I need a simpler name for this thing, so that Future Me will have an easier time searching for relevant posts.

Houston voters likely will get to decide in November whether City Council members should have the power to place items on the weekly City Hall agenda, a power currently reserved for the mayor.

A group called the Houston Charter Amendment Petition Coalition on Monday delivered a measure with nearly 40,000 signatures to the city secretary, who now has 30 days to verify them. It takes 20,000 to get the issue onto the ballot.

If the city secretary approves the signatures, the issue likely would go to voters in November. It would allow any three of the City Council’s 16 members to join forces to place an item on the weekly agenda, when the council votes on actions. The mayor now has nearly full control of the schedule in Houston’s strong mayor form of government.

[…]

Two of the council’s 16 members, Amy Peck and Michael Kubosh, showed their support at the press conference Monday when the coalition delivered its signatures.

The coalition includes a broad group of political groups, including the Houston firefighters’ union, the Harris County Republican Party, and the Houston chapter of the Democratic Socialists of America.

But the opposition is similarly wide-ranging. In addition to Turner, a Democrat, conservative Councilmember Greg Travis also thinks it would be harmful. He would be open to other reforms, but three members is too low a bar, Travis said, and would result in “all kinds of irrational, wacky, inefficient” items reaching the council.

“You don’t sit there and open a Pandora’s box,” Travis said. “It’s not the correct solution to the problem.”

See here and here for the background. “Houston Charter Amendment Petition Coalition” it is, I guess, but that’s still pretty damn generic. I must admit, I’m a little surprised to see CM Travis speak against this, since I had him pegged as a chief contributor to the forthcoming irrational wackiness. Good to know that our local politics can still surprise me.

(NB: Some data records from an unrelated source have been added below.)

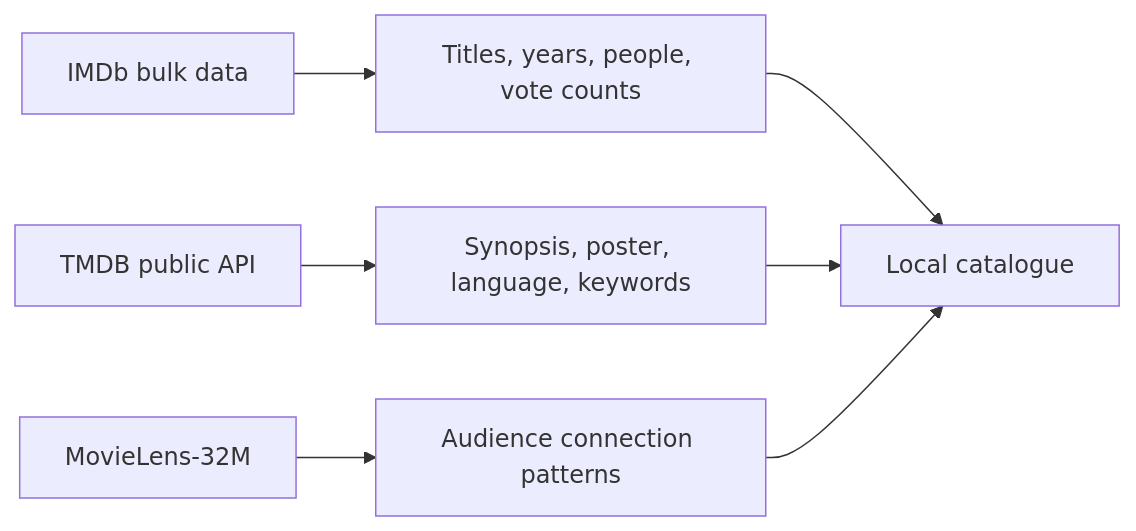
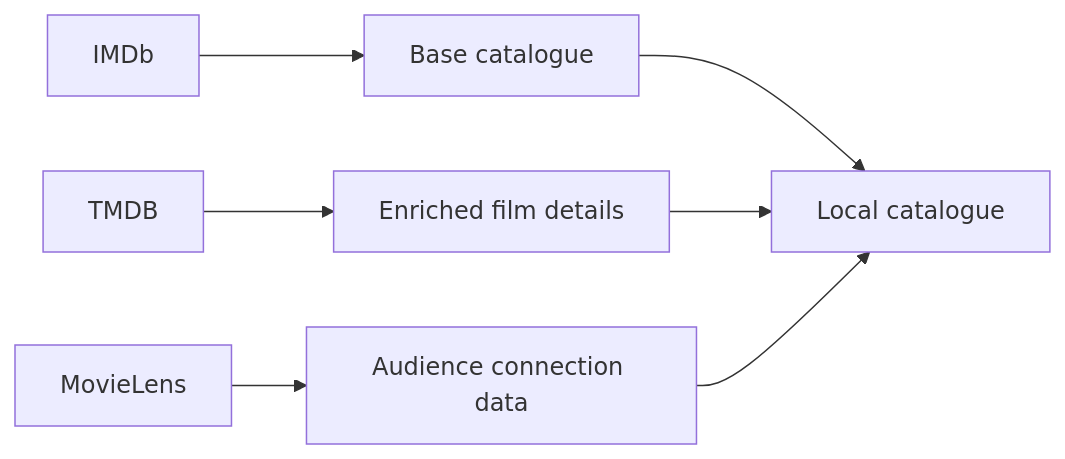
The first of 7 diagrams in docs/HOW_IT_WORKS.md (sarathkumar365/entertainer), drawn with Mermaid before and after one commit. The commit also changed other lines of this file, not shown here.

Commit message:
docs: narrate recommender architecture

````diff
--- a/docs/HOW_IT_WORKS.md
+++ b/docs/HOW_IT_WORKS.md
@@ -105,9 +15,9 @@
-```mermaid
+~~~mermaid
 flowchart LR
-    imdb[IMDb bulk data] --> base[Titles, years, people, vote counts]
-    tmdb[TMDB public API] --> enrich[Synopsis, poster, language, keywords]
-    movieLens[MovieLens-32M] --> patterns[Audience connection patterns]
+    imdb[IMDb] --> base[Base catalogue]
+    tmdb[TMDB] --> enrich[Enriched film details]
+    movieLens[MovieLens] --> audience[Audience connection data]
     base --> catalogue[Local catalogue]
     enrich --> catalogue
-    patterns --> catalogue
-```
+    audience --> catalogue
+~~~
````
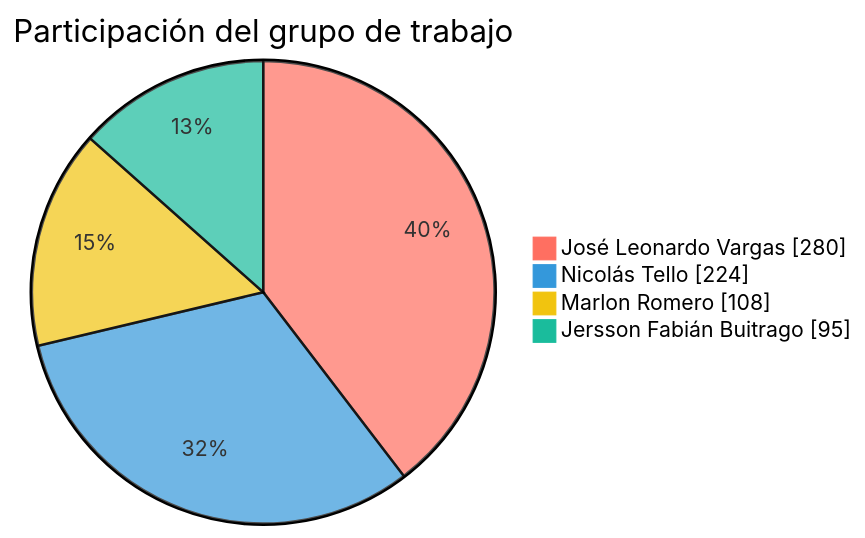
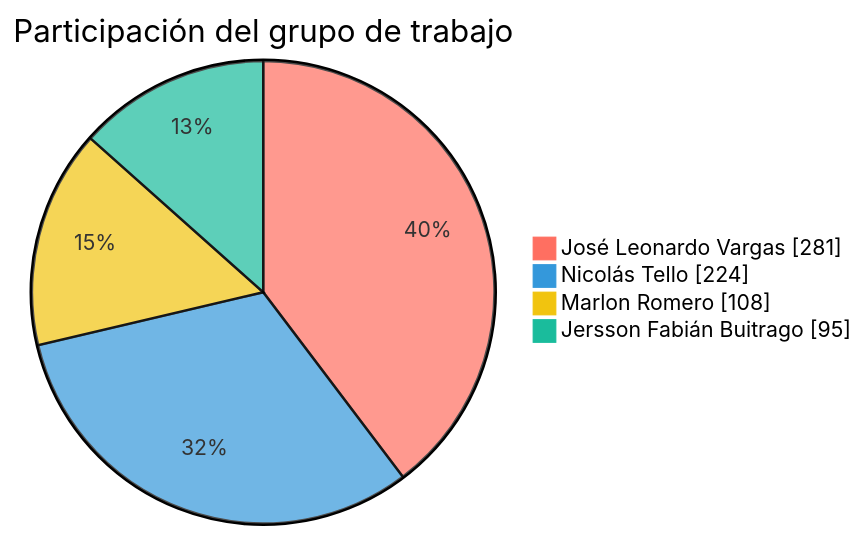
The first of 2 diagrams in README.md (FarmaExpres/FarmaExpres), drawn with Mermaid before and after one commit. The commit also changed other lines of this file and 1 other file, not shown here.

````diff
--- a/README.md
+++ b/README.md
@@ -391,9 +391,9 @@
 ```mermaid
 %%{init: {"themeVariables": {"pie1": "#ff6f61", "pie2": "#3498db", "pie3": "#f1c40f", "pie4": "#1abc9c", "pieLabelColor": "#000000", "pieLabelFontSize": "24px", "pieLabelFontWeight": "700"}}}%%
 pie showData
     title Participación del grupo de trabajo
-    "José Leonardo Vargas" : 280
+    "José Leonardo Vargas" : 281
     "Nicolás Tello" : 224
     "Marlon Romero" : 108
     "Jersson Fabián Buitrago" : 95
 ```
````
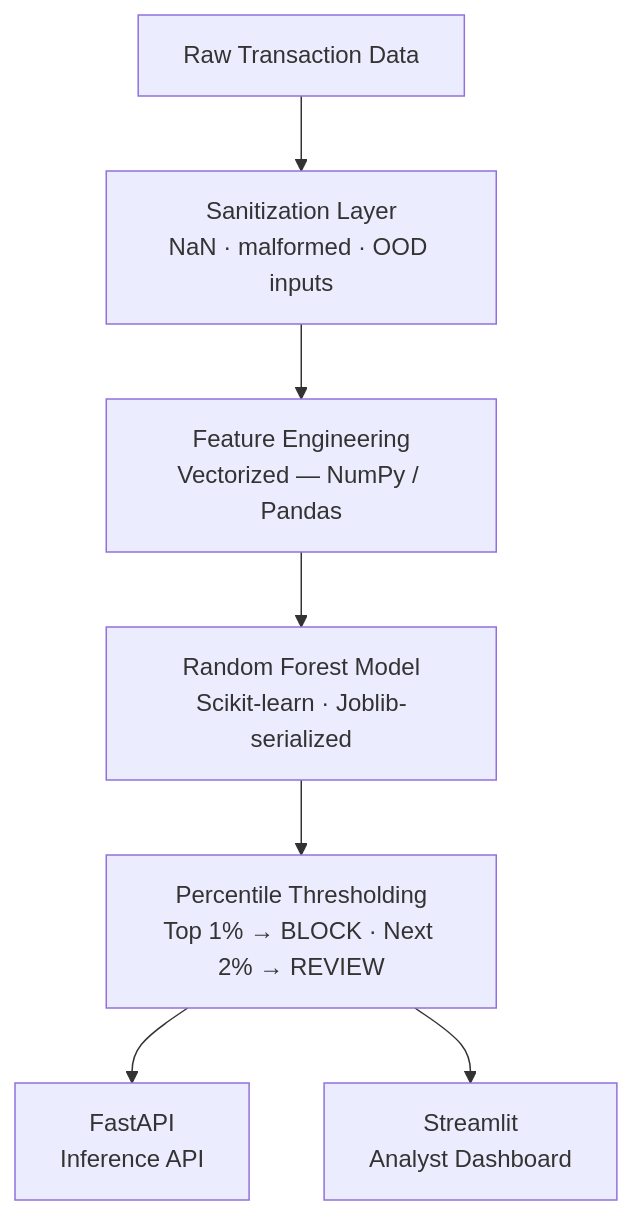
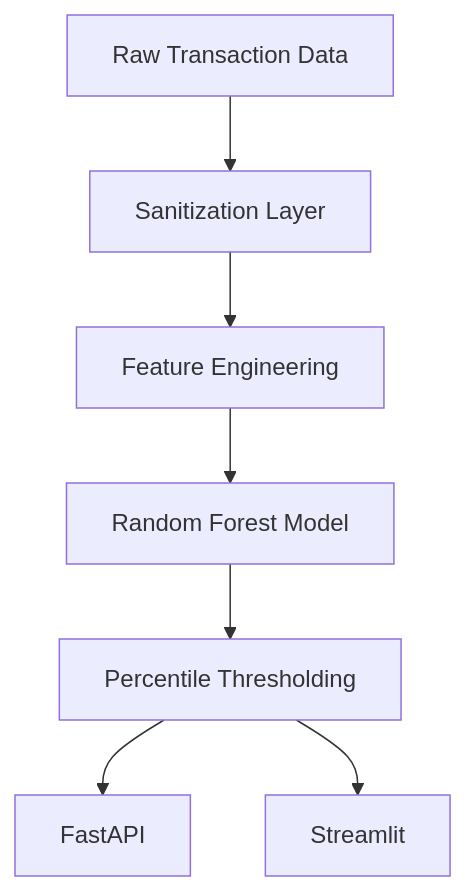
Before and after one commit to yusufemrekatkat/end-to-end-fraud-detection: the diagram in README.md, drawn with Mermaid. The commit also changed other lines of this file, not shown here.

````diff
--- a/README.md
+++ b/README.md
@@ -22,9 +22,16 @@
 ```mermaid
 flowchart TD
-    A[Raw Transaction Data] --> B[Sanitization Layer\nNaN · malformed · OOD inputs]
-    B --> C[Feature Engineering\nVectorized — NumPy / Pandas]
-    C --> D[Random Forest Model\nScikit-learn · Joblib-serialized]
-    D --> E[Percentile Thresholding\nTop 1% → BLOCK · Next 2% → REVIEW]
-    E --> F[FastAPI\nInference API]
-    E --> G[Streamlit\nAnalyst Dashboard]
+    A[Raw Transaction Data] --> B[Sanitization Layer]
+    B --> C[Feature Engineering]
+    C --> D[Random Forest Model]
+    D --> E[Percentile Thresholding]
+    E --> F[FastAPI]
+    E --> G[Streamlit]
+
+    B:::note
+    C:::note
+    D:::note
+    E:::note
+    F:::note
+    G:::note
 ```
````
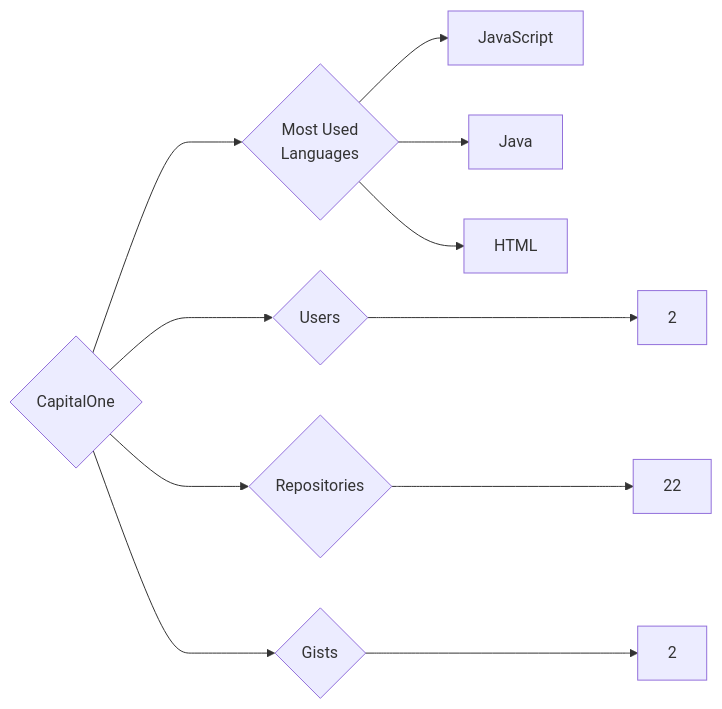
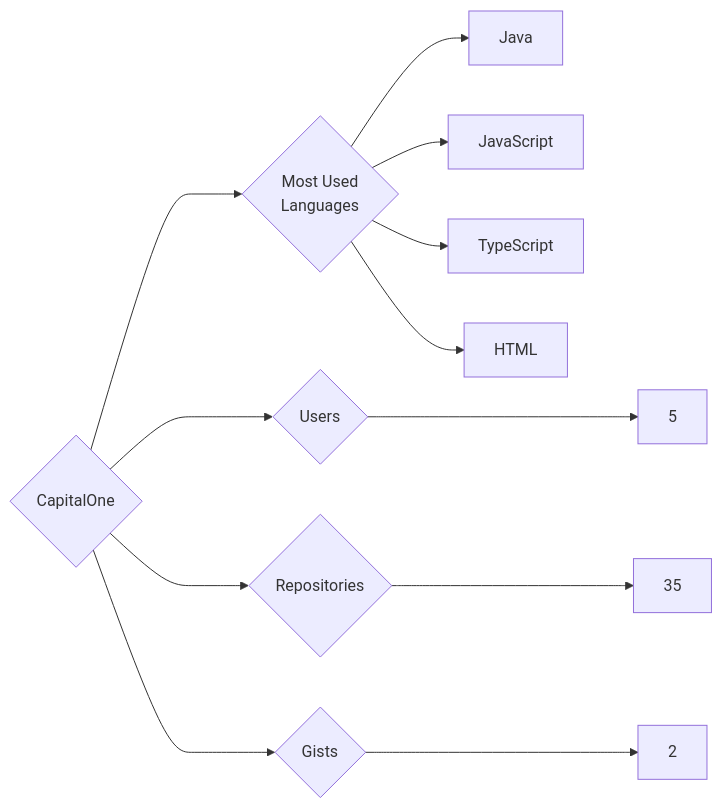
Before and after one commit to trickest/insiders: the diagram in targets/CapitalOne/README.md, drawn with Mermaid. The commit also changed 859 other files, not shown here.

````diff
--- a/targets/CapitalOne/README.md
+++ b/targets/CapitalOne/README.md
@@ -3,11 +3,12 @@
 ```mermaid
 graph LR
 COMPANY_NAME{CapitalOne}
-COMPANY_NAME ---> U{Users} ---> UN[2]
-COMPANY_NAME ---> R{Repositories} ---> RN[22]
+COMPANY_NAME ---> U{Users} ---> UN[5]
+COMPANY_NAME ---> R{Repositories} ---> RN[35]
 COMPANY_NAME ---> G{Gists} ---> GN[2]
 COMPANY_NAME ---> ML{Most Used<br>Languages}
+ML --> Java[Java]
 ML --> JavaScript[JavaScript]
-ML --> Java[Java]
+ML --> TypeScript[TypeScript]
 ML --> HTML[HTML]
 ```
````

If nothing else, this will be an interesting test of the ability for a (potentially high-profile) charter referendum to generate turnout, since this is a non-Mayoral election year. Turnout in 2017, the previous (and only so far) non-city election year was 101K, with the various pension obligation bonds that were a (forced) part of the pension reform deal as the main driver of interest. By comparison, the 2007 and 2011 elections, with their sleepy Mayoral races, each had about 125K voters, and that’s at a time with fewer registered voters (about 920K in Harris County in 2011, and 1.052 million in 2017). I’m not going to make any wild-ass guesses about turnout now, when we have yet to see what either a pro- or con- campaign might look like, but for sure 100K is a dead minimum given the data we have. At a similar turnout level for 2007/2011, and accounting for the increase in RVs since then (probably about 1.1 million now; it was 1.085 million in 2019), we’re talking 140-150K. Those are your hardcore, there’s-an-election-so-I’m-voting voters. We’ll see if we can beat that.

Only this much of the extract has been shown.